- **What this task involves**:
The answer is the full listing restated exactly, without any pictures.

- **Data section**:
● ● ● ●

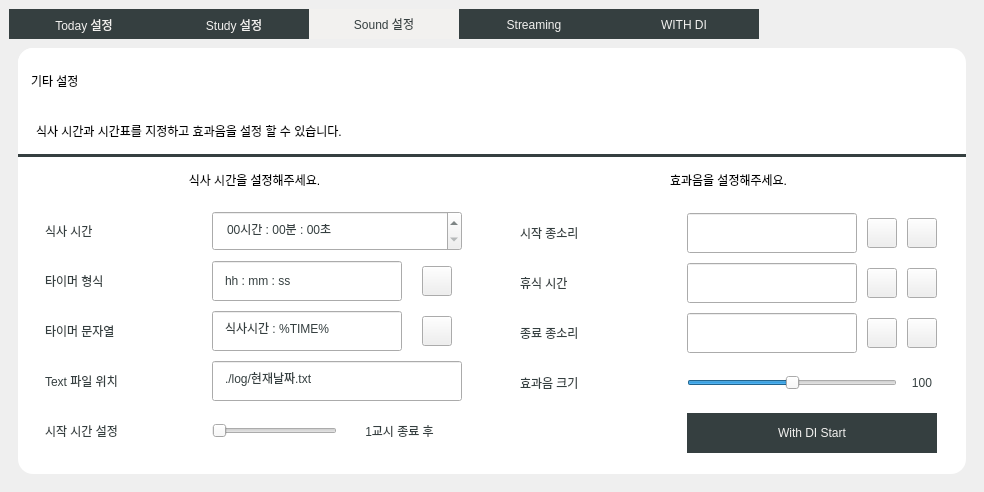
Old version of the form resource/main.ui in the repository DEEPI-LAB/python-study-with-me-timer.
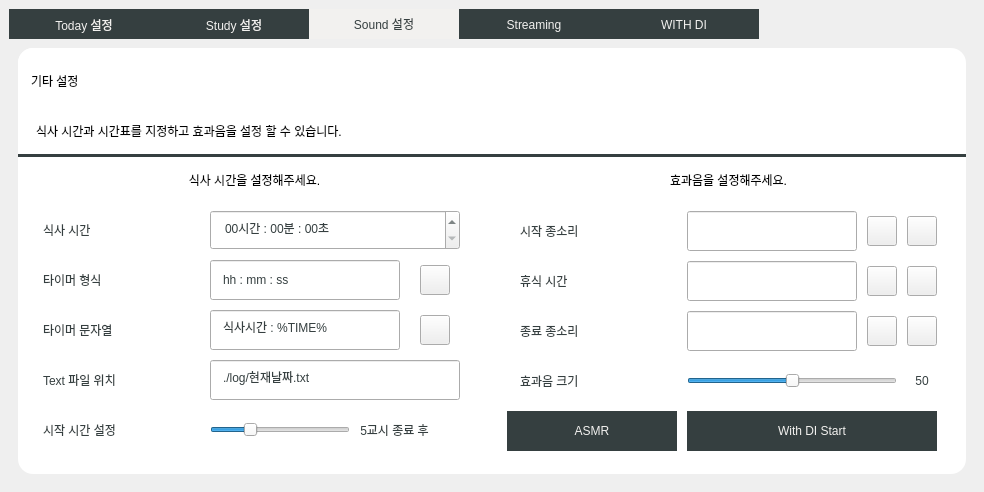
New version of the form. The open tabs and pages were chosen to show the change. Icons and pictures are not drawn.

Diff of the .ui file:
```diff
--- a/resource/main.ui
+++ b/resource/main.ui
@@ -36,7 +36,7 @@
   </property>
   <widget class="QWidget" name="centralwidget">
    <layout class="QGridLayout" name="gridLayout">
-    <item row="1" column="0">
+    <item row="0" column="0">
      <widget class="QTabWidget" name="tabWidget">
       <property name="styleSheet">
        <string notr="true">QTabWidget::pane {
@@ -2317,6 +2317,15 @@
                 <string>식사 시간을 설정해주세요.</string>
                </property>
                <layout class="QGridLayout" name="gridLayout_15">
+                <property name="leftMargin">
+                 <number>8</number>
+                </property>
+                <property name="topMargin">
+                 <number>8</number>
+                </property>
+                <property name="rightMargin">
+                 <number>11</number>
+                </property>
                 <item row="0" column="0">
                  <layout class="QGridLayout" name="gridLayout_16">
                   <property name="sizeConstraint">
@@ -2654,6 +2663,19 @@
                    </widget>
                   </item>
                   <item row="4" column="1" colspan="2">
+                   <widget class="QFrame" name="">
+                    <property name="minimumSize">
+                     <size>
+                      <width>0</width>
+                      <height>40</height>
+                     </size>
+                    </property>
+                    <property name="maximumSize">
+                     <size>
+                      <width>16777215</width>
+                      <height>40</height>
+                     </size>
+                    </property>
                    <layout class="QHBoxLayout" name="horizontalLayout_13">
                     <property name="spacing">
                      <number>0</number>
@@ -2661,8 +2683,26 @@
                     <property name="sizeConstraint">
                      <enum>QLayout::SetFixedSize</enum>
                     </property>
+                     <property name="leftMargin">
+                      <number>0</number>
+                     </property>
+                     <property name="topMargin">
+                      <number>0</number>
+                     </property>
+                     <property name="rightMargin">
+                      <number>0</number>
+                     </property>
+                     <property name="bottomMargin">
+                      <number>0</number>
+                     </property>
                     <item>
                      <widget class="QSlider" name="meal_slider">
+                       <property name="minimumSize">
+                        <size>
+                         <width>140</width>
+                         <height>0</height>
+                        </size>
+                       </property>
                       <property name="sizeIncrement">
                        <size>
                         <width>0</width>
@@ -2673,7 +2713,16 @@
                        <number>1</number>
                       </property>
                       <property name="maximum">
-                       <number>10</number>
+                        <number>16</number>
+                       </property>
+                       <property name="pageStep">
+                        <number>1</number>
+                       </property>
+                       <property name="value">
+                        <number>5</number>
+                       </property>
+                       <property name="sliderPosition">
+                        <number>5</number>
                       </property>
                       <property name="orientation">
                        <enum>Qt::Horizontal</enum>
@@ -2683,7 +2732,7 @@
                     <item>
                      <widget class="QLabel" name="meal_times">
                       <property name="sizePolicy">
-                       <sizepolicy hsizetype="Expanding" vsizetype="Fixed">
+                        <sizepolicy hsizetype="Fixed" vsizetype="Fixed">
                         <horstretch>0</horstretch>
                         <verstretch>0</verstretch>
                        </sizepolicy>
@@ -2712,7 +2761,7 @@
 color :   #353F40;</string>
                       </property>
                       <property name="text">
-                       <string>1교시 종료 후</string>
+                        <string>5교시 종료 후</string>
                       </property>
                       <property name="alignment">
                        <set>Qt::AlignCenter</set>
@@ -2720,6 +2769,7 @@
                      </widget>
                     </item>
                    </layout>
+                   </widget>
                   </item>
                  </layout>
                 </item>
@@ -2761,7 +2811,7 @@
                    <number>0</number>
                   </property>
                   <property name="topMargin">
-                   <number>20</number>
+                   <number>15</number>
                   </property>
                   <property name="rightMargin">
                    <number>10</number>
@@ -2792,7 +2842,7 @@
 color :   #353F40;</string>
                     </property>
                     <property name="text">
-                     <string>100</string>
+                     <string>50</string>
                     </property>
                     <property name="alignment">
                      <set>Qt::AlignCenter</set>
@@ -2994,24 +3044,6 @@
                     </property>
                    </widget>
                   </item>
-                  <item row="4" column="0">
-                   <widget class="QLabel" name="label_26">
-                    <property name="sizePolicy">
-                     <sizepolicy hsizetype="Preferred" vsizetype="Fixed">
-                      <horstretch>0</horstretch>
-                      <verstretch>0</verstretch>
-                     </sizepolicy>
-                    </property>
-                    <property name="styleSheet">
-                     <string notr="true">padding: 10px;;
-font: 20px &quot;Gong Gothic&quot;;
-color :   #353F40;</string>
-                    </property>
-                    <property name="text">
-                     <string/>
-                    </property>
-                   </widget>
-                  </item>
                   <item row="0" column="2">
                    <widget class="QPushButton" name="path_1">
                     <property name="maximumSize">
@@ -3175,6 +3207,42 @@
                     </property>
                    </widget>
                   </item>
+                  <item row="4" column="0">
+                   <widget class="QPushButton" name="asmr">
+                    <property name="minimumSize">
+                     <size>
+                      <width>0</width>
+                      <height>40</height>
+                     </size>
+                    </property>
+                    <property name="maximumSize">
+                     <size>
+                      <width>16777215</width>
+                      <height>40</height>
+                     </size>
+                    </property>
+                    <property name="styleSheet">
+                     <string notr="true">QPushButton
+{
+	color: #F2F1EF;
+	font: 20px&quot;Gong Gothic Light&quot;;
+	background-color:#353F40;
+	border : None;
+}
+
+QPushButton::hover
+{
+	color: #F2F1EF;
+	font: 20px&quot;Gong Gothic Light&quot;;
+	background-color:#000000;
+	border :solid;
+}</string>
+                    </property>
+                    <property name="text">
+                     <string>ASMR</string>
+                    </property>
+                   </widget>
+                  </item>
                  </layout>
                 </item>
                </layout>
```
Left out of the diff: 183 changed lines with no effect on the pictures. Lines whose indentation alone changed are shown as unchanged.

● ● ● ●

- **The completed task**:
Old version of the form resource/main.ui in the repository DEEPI-LAB/python-study-with-me-timer.
New version of the form. The open tabs and pages were chosen to show the change. Icons and pictures are not drawn.

Diff of the .ui file:
```diff
--- a/resource/main.ui
+++ b/resource/main.ui
@@ -36,7 +36,7 @@
   </property>
   <widget class="QWidget" name="centralwidget">
    <layout class="QGridLayout" name="gridLayout">
-    <item row="1" column="0">
+    <item row="0" column="0">
      <widget class="QTabWidget" name="tabWidget">
       <property name="styleSheet">
        <string notr="true">QTabWidget::pane {
@@ -2317,6 +2317,15 @@
                 <string>식사 시간을 설정해주세요.</string>
                </property>
                <layout class="QGridLayout" name="gridLayout_15">
+                <property name="leftMargin">
+                 <number>8</number>
+                </property>
+                <property name="topMargin">
+                 <number>8</number>
+                </property>
+                <property name="rightMargin">
+                 <number>11</number>
+                </property>
                 <item row="0" column="0">
                  <layout class="QGridLayout" name="gridLayout_16">
                   <property name="sizeConstraint">
@@ -2654,6 +2663,19 @@
                    </widget>
                   </item>
                   <item row="4" column="1" colspan="2">
+                   <widget class="QFrame" name="">
+                    <property name="minimumSize">
+                     <size>
+                      <width>0</width>
+                      <height>40</height>
+                     </size>
+                    </property>
+                    <property name="maximumSize">
+                     <size>
+                      <width>16777215</width>
+                      <height>40</height>
+                     </size>
+                    </property>
                    <layout class="QHBoxLayout" name="horizontalLayout_13">
                     <property name="spacing">
                      <number>0</number>
@@ -2661,8 +2683,26 @@
                     <property name="sizeConstraint">
                      <enum>QLayout::SetFixedSize</enum>
                     </property>
+                     <property name="leftMargin">
+                      <number>0</number>
+                     </property>
+                     <property name="topMargin">
+                      <number>0</number>
+                     </property>
+                     <property name="rightMargin">
+                      <number>0</number>
+                     </property>
+                     <property name="bottomMargin">
+                      <number>0</number>
+                     </property>
                     <item>
                      <widget class="QSlider" name="meal_slider">
+                       <property name="minimumSize">
+                        <size>
+                         <width>140</width>
+                         <height>0</height>
+                        </size>
+                       </property>
                       <property name="sizeIncrement">
                        <size>
                         <width>0</width>
@@ -2673,7 +2713,16 @@
                        <number>1</number>
                       </property>
                       <property name="maximum">
-                       <number>10</number>
+                        <number>16</number>
+                       </property>
+                       <property name="pageStep">
+                        <number>1</number>
+                       </property>
+                       <property name="value">
+                        <number>5</number>
+                       </property>
+                       <property name="sliderPosition">
+                        <number>5</number>
                       </property>
                       <property name="orientation">
                        <enum>Qt::Horizontal</enum>
@@ -2683,7 +2732,7 @@
                     <item>
                      <widget class="QLabel" name="meal_times">
                       <property name="sizePolicy">
-                       <sizepolicy hsizetype="Expanding" vsizetype="Fixed">
+                        <sizepolicy hsizetype="Fixed" vsizetype="Fixed">
                         <horstretch>0</horstretch>
                         <verstretch>0</verstretch>
                        </sizepolicy>
@@ -2712,7 +2761,7 @@
 color :   #353F40;</string>
                       </property>
                       <property name="text">
-                       <string>1교시 종료 후</string>
+                        <string>5교시 종료 후</string>
                       </property>
                       <property name="alignment">
                        <set>Qt::AlignCenter</set>
@@ -2720,6 +2769,7 @@
                      </widget>
                     </item>
                    </layout>
+                   </widget>
                   </item>
                  </layout>
                 </item>
@@ -2761,7 +2811,7 @@
                    <number>0</number>
                   </property>
                   <property name="topMargin">
-                   <number>20</number>
+                   <number>15</number>
                   </property>
                   <property name="rightMargin">
                    <number>10</number>
@@ -2792,7 +2842,7 @@
 color :   #353F40;</string>
                     </property>
                     <property name="text">
-                     <string>100</string>
+                     <string>50</string>
                     </property>
                     <property name="alignment">
                      <set>Qt::AlignCenter</set>
@@ -2994,24 +3044,6 @@
                     </property>
                    </widget>
                   </item>
-                  <item row="4" column="0">
-                   <widget class="QLabel" name="label_26">
-                    <property name="sizePolicy">
-                     <sizepolicy hsizetype="Preferred" vsizetype="Fixed">
-                      <horstretch>0</horstretch>
-                      <verstretch>0</verstretch>
-                     </sizepolicy>
-                    </property>
-                    <property name="styleSheet">
-                     <string notr="true">padding: 10px;;
-font: 20px &quot;Gong Gothic&quot;;
-color :   #353F40;</string>
-                    </property>
-                    <property name="text">
-                     <string/>
-                    </property>
-                   </widget>
-                  </item>
                   <item row="0" column="2">
                    <widget class="QPushButton" name="path_1">
                     <property name="maximumSize">
@@ -3175,6 +3207,42 @@
                     </property>
                    </widget>
                   </item>
+                  <item row="4" column="0">
+                   <widget class="QPushButton" name="asmr">
+                    <property name="minimumSize">
+                     <size>
+                      <width>0</width>
+                      <height>40</height>
+                     </size>
+                    </property>
+                    <property name="maximumSize">
+                     <size>
+                      <width>16777215</width>
+                      <height>40</height>
+                     </size>
+                    </property>
+                    <property name="styleSheet">
+                     <string notr="true">QPushButton
+{
+	color: #F2F1EF;
+	font: 20px&quot;Gong Gothic Light&quot;;
+	background-color:#353F40;
+	border : None;
+}
+
+QPushButton::hover
+{
+	color: #F2F1EF;
+	font: 20px&quot;Gong Gothic Light&quot;;
+	background-color:#000000;
+	border :solid;
+}</string>
+                    </property>
+                    <property name="text">
+                     <string>ASMR</string>
+                    </property>
+                   </widget>
+                  </item>
                  </layout>
                 </item>
                </layout>
```
Left out of the diff: 183 changed lines with no effect on the pictures. Lines whose indentation alone changed are shown as unchanged.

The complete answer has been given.